A new type of biomolecular tweezers could help researchers study how mechanical forces affect the biochemical activity of cells and proteins. The devices - too small to see without a microscope - use opposing magnetic and electrophoretic forces to precisely stretch the cells and molecules, holding them in position so that the activity of receptors and other biochemical activity can be studied.
A team of physicists has mapped the inner atomic workings of a compound within the mysterious class of materials known as spin-orbit Mott insulators. The findings confirm the properties that theorists predict could lead to discoveries in superconductivity, the topological phases of matter and new forms of magnetism.
Applications are open for the allocation of one research fellowship, under the project 'Nanomaterials for the uptake of pollutant metal ions: efficiency, selectivity and recyclability' from the Associate Laboratories CICECO and CESAM of the University of Aveiro.
Flawed but colorful diamonds are among the most sensitive detectors of magnetic fields known today, allowing physicists to explore the minuscule magnetic fields in metals, exotic materials and even human tissue.
The multi-university project is aimed at designing more durable and cost-effective alloys for tomorrow's military vehicles; the award also will fund the development of new magnesium alloys that do not require expensive and scarce rare earth elements.

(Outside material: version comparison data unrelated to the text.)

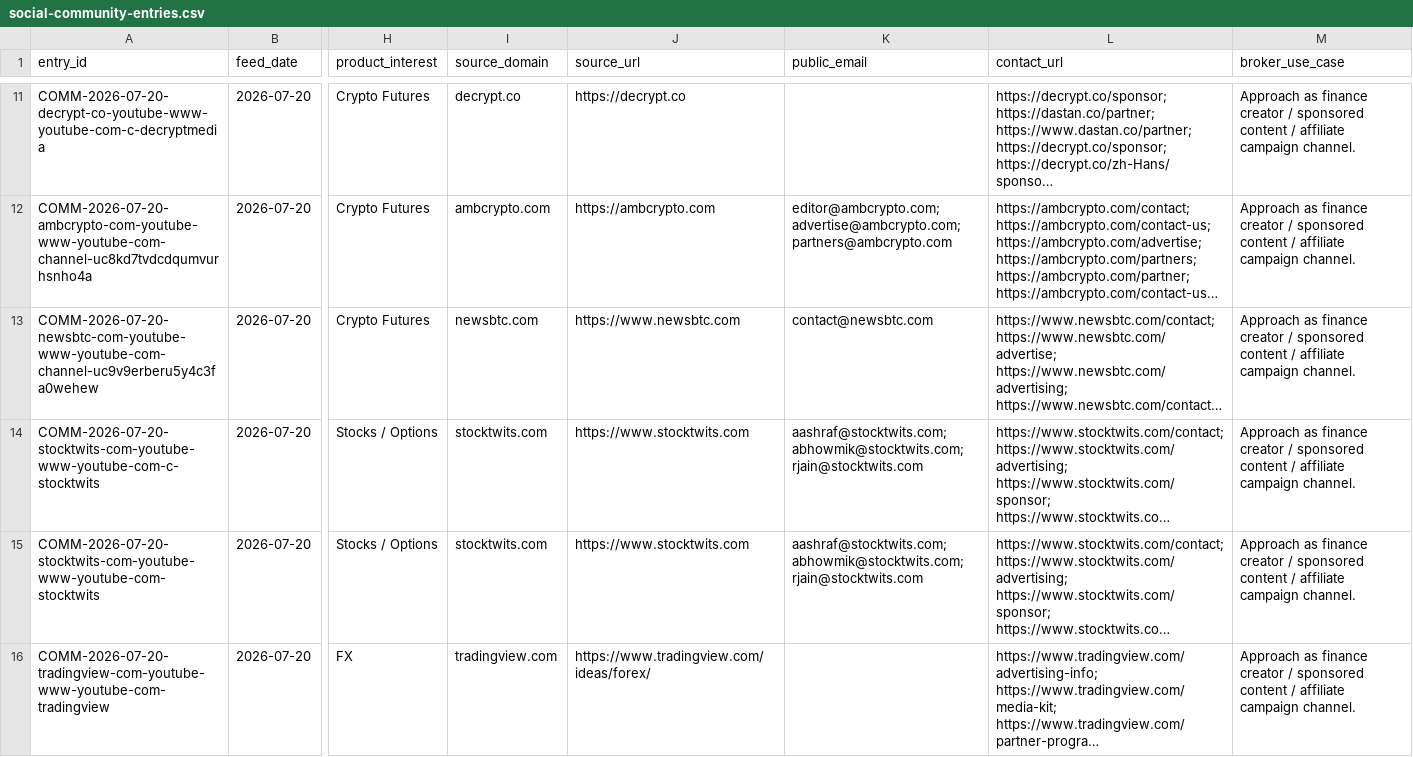
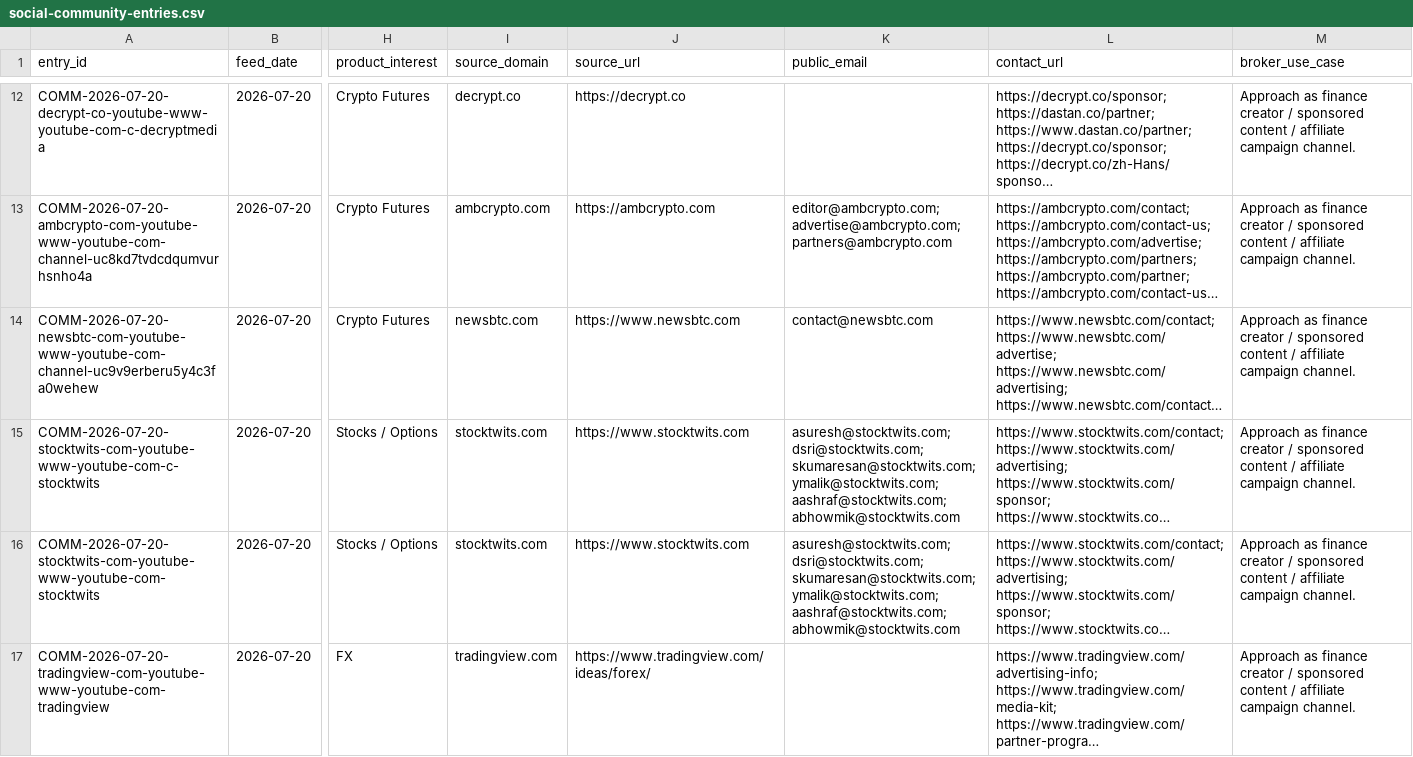
Before and after one commit to songchen539-alt/daily-active-trader-leads, a CSV file: data/social-community-entries.csv, drawn as a sheet; only a part is shown, gaps mark what is left out; long unchanged cells end in …; addresses are those after the commit; the diff covers the shown part only; the diff names each change by its address in the sheet, - before the commit and + after, or states it on an @@ line.

```diff
--- a/data/social-community-entries.csv
+++ b/data/social-community-entries.csv
-K15:K16 (public_email): aashraf@stocktwits.com; abhowmik@stocktwits.com; rjain@stocktwits.com
+K15:K16 (public_email): asuresh@stocktwits.com; dsri@stocktwits.com; skumaresan@stocktwits.com; ymalik@stocktwits.com; aashraf@stocktwits.com; abhowmik@stocktwits.com
```
Also changed, not shown: 1 added row, 1 removed row and 3 edited cells elsewhere in this file, data/client-opportunities.csv, data/contactable-prospects.csv, 10 other files.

Researchers have made major improvements in computer processing using an emerging class of magnetic materials called 'multiferroics,' and these advances could make future devices far more energy-efficient than current technologies.